Task directions:
Which lines mention "style"? Show each one from the listing.

Supplied data:
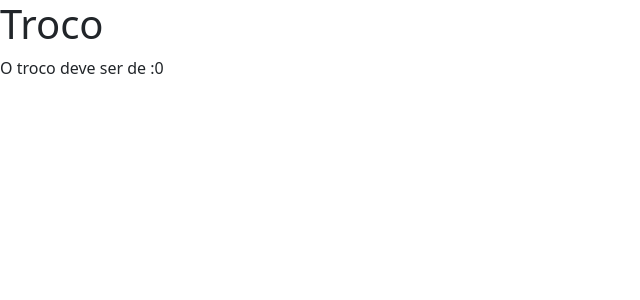
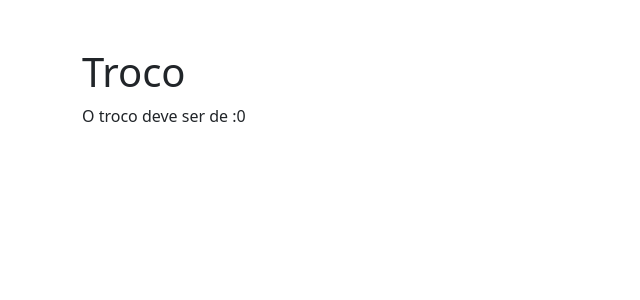
Before and after one commit to leandropicolo/Eletiva_LinguagemProgramacaoIV, a PHP site: page /resultado.php in a window 1280 px wide. Shown: the top 300 px of the page, without its empty margins (0-640 px from the left). Run offline with PHP 8.4, Linux system fonts and the light colour scheme; data that the repository does not hold is empty.

Commit message:
Update resultado.php

```diff
--- a/Lista_1_Exercicios/Exercicio1/resultado.php
+++ b/Lista_1_Exercicios/Exercicio1/resultado.php
@@ -10,7 +10,7 @@
 
     <title>Arquivo de Resultado</title>
   </head>
-  <body>
+  <body class="container mt-5">
     <h1>Troco</h1>
 
     <?php
```
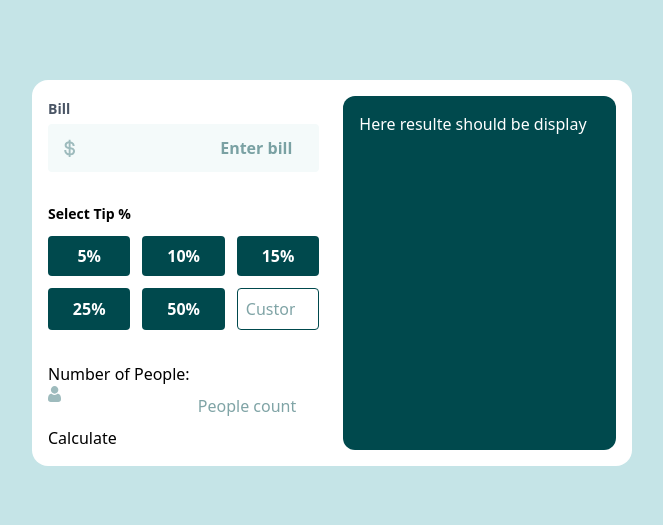
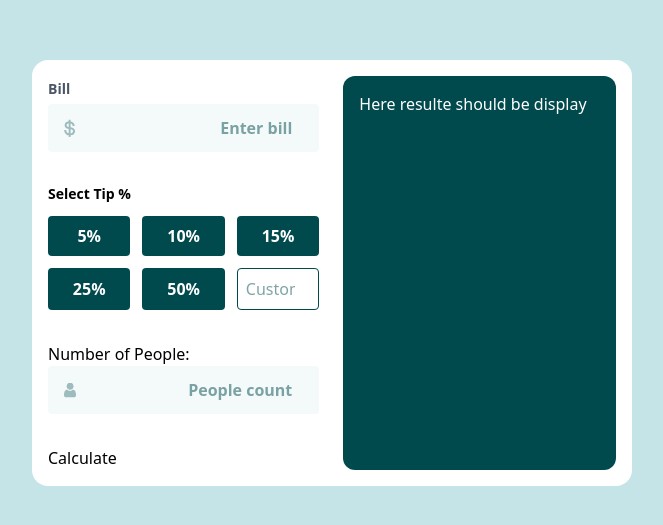
Before and after one commit to Skyz03/Tip-Calculator-Animation, a React (Vite) app: page / in a window 1280 px wide. Shown: the part 127-652 px from the top of the page, without its empty margins (308-971 px from the left). Built offline with nearby package versions, Linux system fonts and the light colour scheme.

Commit message:
apply styling in number of people section

```diff
--- a/src/components/TipCalculator.jsx
+++ b/src/components/TipCalculator.jsx
@@ -26,7 +26,8 @@ export default function TipCalculator() {
     <div className="flex flex-col md:flex-row gap-6 w-full max-w-[400px] sm:max-w-[500px] md:max-w-[600px]  bg-white text-black rounded-2xl p-4 ">
 
       <form onSubmit={handleSubmit(onSubmit)} className="w-full md:w-1/2">
-        <div className="min-w-full  mb-8">
+        {/* Bill seciton*/}
+        <section className="min-w-full  mb-8">
           <label className="text-sm text-gray-600 font-semibold">Bill</label>
           <div className="relative mt-1">
             <img src={dollarIcon} alt="doller_Icon"
@@ -41,10 +42,10 @@ export default function TipCalculator() {
           </div>
 
           {errors.bill && <span className="text-red-500 text-xs">Enter valid bill</span>}
-        </div>
+        </section>
 
-        {/* Tip Select Buttons */}
-        <div className="mb-8">
+        {/* Tip Select Buttons section */}
+        <section className="mb-8">
           <label className="block text-sm font-semibold">Select Tip %</label>
           <div className="grid grid-cols-3 gap-3 my-3">
             {tipOptions.map((tip) => (
@@ -72,22 +73,33 @@ export default function TipCalculator() {
             />
 
           </div>
-        </div>
+        </section>
 
-
+        {/* Number of People section */}
+        <section className="mb-8">
           <label>Number of People:</label>
+          <div className="relative">
             <img src={iconPerson} alt="personIcon"
-          className="absolute" />
+              className="absolute left-4 top-1/2 -translate-y-1/2 w-3" />
             <input
               type="number"
-          className="w-full relative p-2 text-right  text-[rgb(0,73,77)]"
+              className="w-full bg-[hsl(189,41%,97%)] p-3 pl-10 pr-3 text-right text-[hsl(183,100%,15%)] rounded-sm font-bold outline-none focus:ring-2 focus:ring-[hsl(172,67%,45%)]"
               placeholder="People count"
               {...register("people", { required: true, min: 1 })}
             />
-        {errors.people && <span>Enter number of people</span>}
+          </div>
+          {errors.people && <span className="text-red-500 text-xs">Enter number of people</span>}
+        </section>
+
 
         <button type="submit">Calculate</button>
       </form>
+
+
+
+
+
+
       {/* result of tip calculator */}
       <div className="w-full md:w-1/2 bg-[hsl(183,100%,15%)] text-white p-4 rounded-xl">
         <h1>Here resulte should be display</h1>
```
Lines whose indentation alone changed are shown as unchanged.
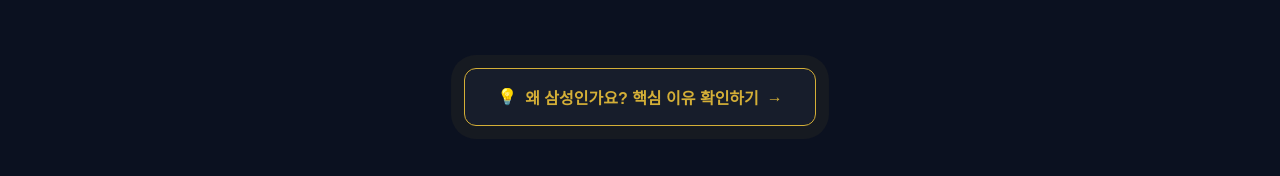
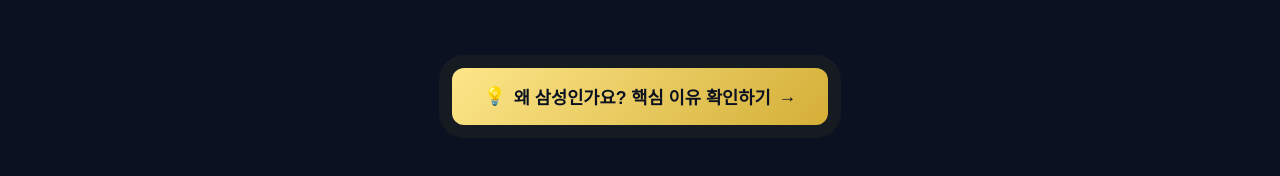
Before and after one commit to jincencho/jcc-band, a React (Vite) app in the folder web/: page / in a window 1280 px wide. Both pictures are taken after a click on the button "조준석 약력 확인하기 🔍". Shown: the part 409-585 px from the top of the page. Built offline with nearby package versions, Linux system fonts and the light colour scheme.

Commit message:
Update Hero tag layout and About button style

```diff
--- a/web/src/components/About.jsx
+++ b/web/src/components/About.jsx
@@ -72,7 +72,7 @@
       <div style={{ display: 'flex', justifyContent: 'center', marginBottom: '3rem' }}>
         <button
           onClick={onNavigateToWhySamsung}
-          className="btn-secondary pulse"
+          className="btn-primary pulse"
         >
           <span>💡</span>
           <span>왜 삼성인가요? 핵심 이유 확인하기</span>
--- a/web/src/components/Hero.jsx
+++ b/web/src/components/Hero.jsx
@@ -48,7 +48,7 @@
           <div style={{ display: 'inline-block', padding: '0.4rem 1rem', background: 'rgba(197, 160, 89, 0.1)', borderRadius: '100px', border: '1px solid var(--accent-gold)', marginBottom: '1.5rem' }}>
             <p style={{ fontSize: '0.85rem', fontWeight: 600, color: 'var(--accent-gold-light)', margin: 0 }}>
               <span style={{ marginRight: '0.5rem' }}>💡</span>
-              <strong>진센조란?</strong> 조준석 매니저가 있는 진주에서 가전을 완벽하게 졸업했다는 뜻
+              <strong>진센조란?</strong><br /> 조준석 매니저가 있는 진주에서 가전을 완벽하게 졸업했다는 뜻
             </p>
           </div>
           <h1 style={{ fontSize: '3.5rem', fontWeight: 700, marginBottom: '1rem', lineHeight: 1.2, wordBreak: 'keep-all' }}>
```
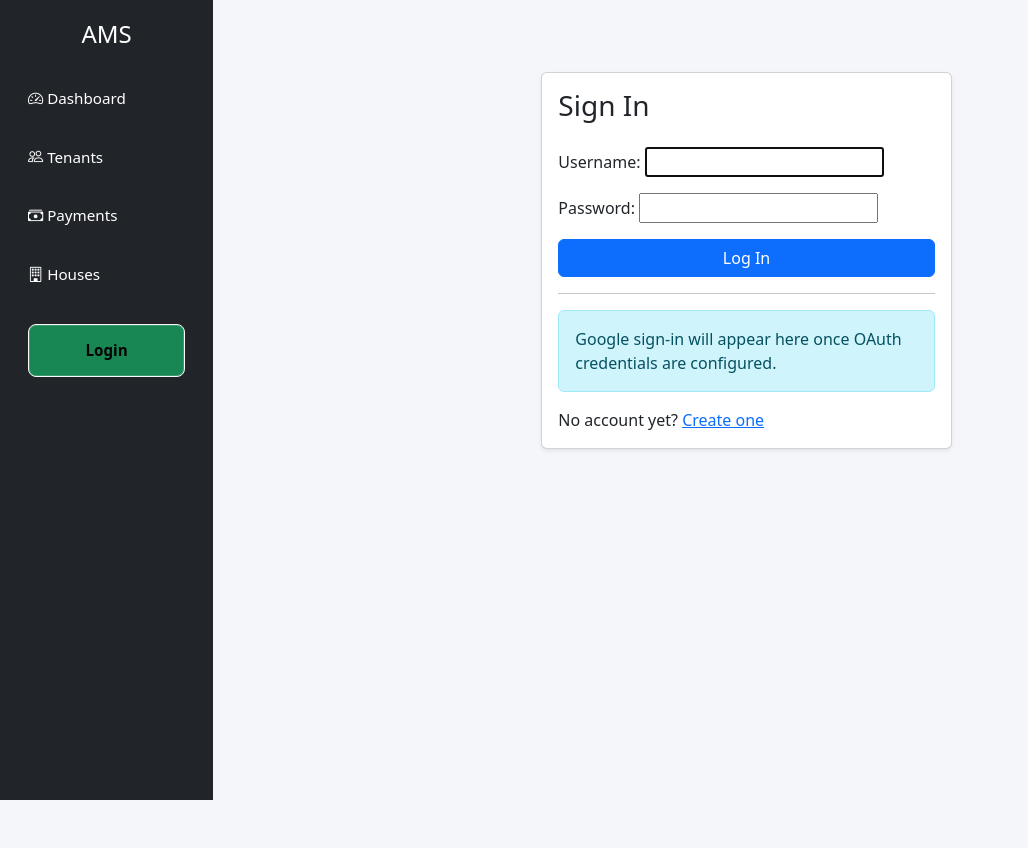
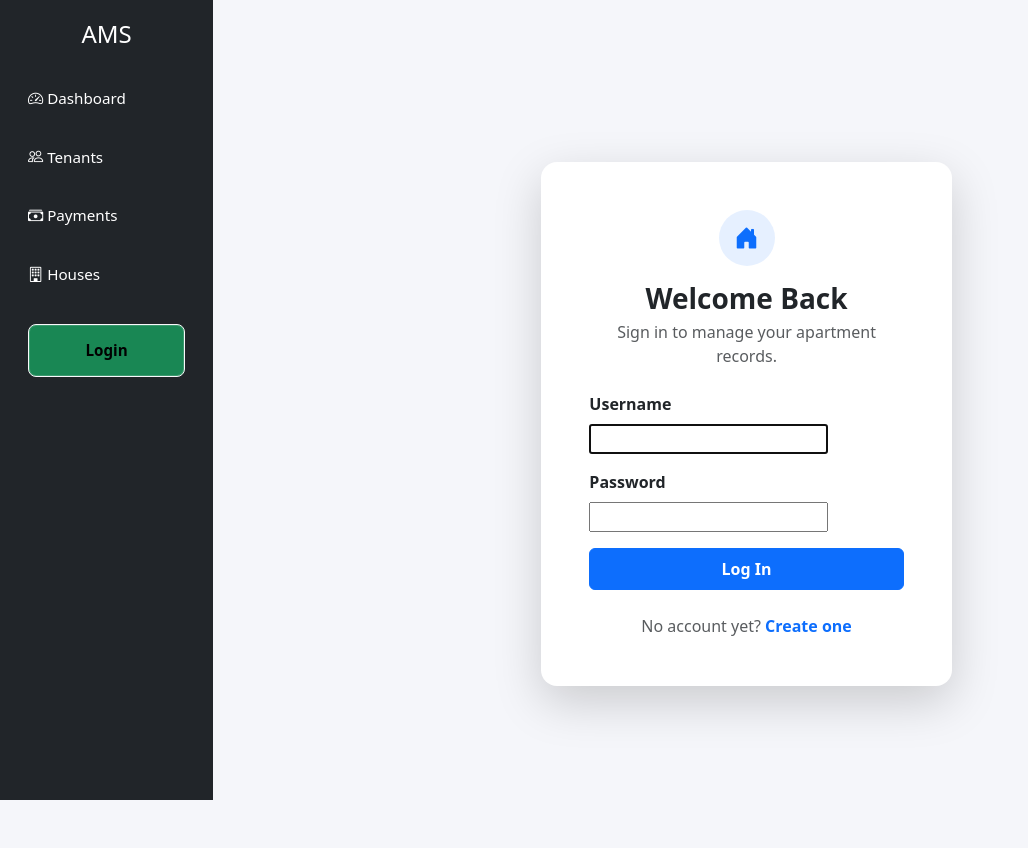
Before and after one commit to Orishaba-19/Apartment-Management-System, a Django app: page /login/ in a window 1280 px wide. Shown: the whole page, without its empty margins (0-1028 px from the left). Before the commit the page ends 800 px from the top, so only its background shows below. Run offline with Django 5.2, Linux system fonts and the light colour scheme.

Commit message:
style: polish local auth templates

```diff
--- a/config/tests.py
+++ b/config/tests.py
@@ -25,7 +25,7 @@ class AuthenticationFlowTests(TestCase):
         self.assertTrue(self.client.login(
             username='newuser', password='StrongPass123!'))
 
-    def test_login_page_displays_google_sign_in_option(self):
+    def test_login_page_displays_auth_card(self):
         response = self.client.get(reverse('login'))
         self.assertEqual(response.status_code, 200)
-        self.assertContains(response, 'Google')
+        self.assertContains(response, 'Welcome Back')
--- a/templates/registration/login.html
+++ b/templates/registration/login.html
@@ -1,31 +1,36 @@
 {% extends 'base.html' %}
 {% block content %}
-<div class="row justify-content-center mt-5">
-    <div class="col-md-5">
-        <div class="card shadow-sm">
-            <div class="card-body">
-                <h3 class="card-title mb-4">Sign In</h3>
-                <form method="post">
+<div class="row justify-content-center align-items-center min-vh-100">
+    <div class="col-lg-5 col-md-7 col-sm-10">
+        <div class="card border-0 shadow-lg rounded-4 overflow-hidden">
+            <div class="card-body p-4 p-md-5">
+                <div class="text-center mb-4">
+                    <div class="rounded-circle bg-primary bg-opacity-10 d-inline-flex align-items-center justify-content-center mb-3" style="width: 56px; height: 56px;">
+                        <i class="bi bi-house-door-fill text-primary fs-4"></i>
+                    </div>
+                    <h3 class="fw-bold mb-1">Welcome Back</h3>
+                    <p class="text-muted mb-0">Sign in to manage your apartment records.</p>
+                </div>
+
+                <form method="post" class="needs-validation" novalidate>
                     {% csrf_token %}
-                    {{ form.as_p }}
-                    <button type="submit" class="btn btn-primary w-100">Log In</button>
+                    {% for field in form %}
+                    <div class="mb-3">
+                        <label for="{{ field.id_for_label }}" class="form-label fw-semibold">{{ field.label }}</label>
+                        {{ field }}
+                        {% if field.errors %}
+                        <div class="text-danger small mt-1">{{ field.errors|striptags }}</div>
+                        {% endif %}
+                    </div>
+                    {% endfor %}
+                    <button type="submit" class="btn btn-primary w-100 py-2 fw-semibold">Log In</button>
                 </form>
 
-                {% if GOOGLE_CLIENT_ID %}
-                <hr>
-                <a href="/accounts/google/login/" class="btn btn-outline-danger w-100 mt-2">
-                    <i class="bi bi-google"></i> Continue with Google
-                </a>
-                {% else %}
-                <hr>
-                <div class="alert alert-info mt-3 mb-0" role="alert">
-                    Google sign-in will appear here once OAuth credentials are configured.
+                <div class="mt-4 text-center">
+                    <p class="mb-0 text-muted">
+                        No account yet? <a href="{% url 'register' %}" class="fw-semibold text-decoration-none">Create one</a>
+                    </p>
                 </div>
-                {% endif %}
-
-                <p class="mt-3 mb-0">
-                    No account yet? <a href="{% url 'register' %}">Create one</a>
-                </p>
             </div>
         </div>
     </div>
```
Also changed, not shown: templates/registration/register.html (+29 -11 lines).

Result of the exercise:
Update Hero tag layout and About button style
       <div style={{ display: 'flex', justifyContent: 'center', marginBottom: '3rem' }}>
           <div style={{ display: 'inline-block', padding: '0.4rem 1rem', background: 'rgba(197, 160, 89, 0.1)', borderRadius: '100px', border: '1px solid var(--accent-gold)', marginBottom: '1.5rem' }}>
             <p style={{ fontSize: '0.85rem', fontWeight: 600, color: 'var(--accent-gold-light)', margin: 0 }}>
               <span style={{ marginRight: '0.5rem' }}>💡</span>
           <h1 style={{ fontSize: '3.5rem', fontWeight: 700, marginBottom: '1rem', lineHeight: 1.2, wordBreak: 'keep-all' }}>
style: polish local auth templates
+                    <div class="rounded-circle bg-primary bg-opacity-10 d-inline-flex align-items-center justify-content-center mb-3" style="width: 56px; height: 56px;">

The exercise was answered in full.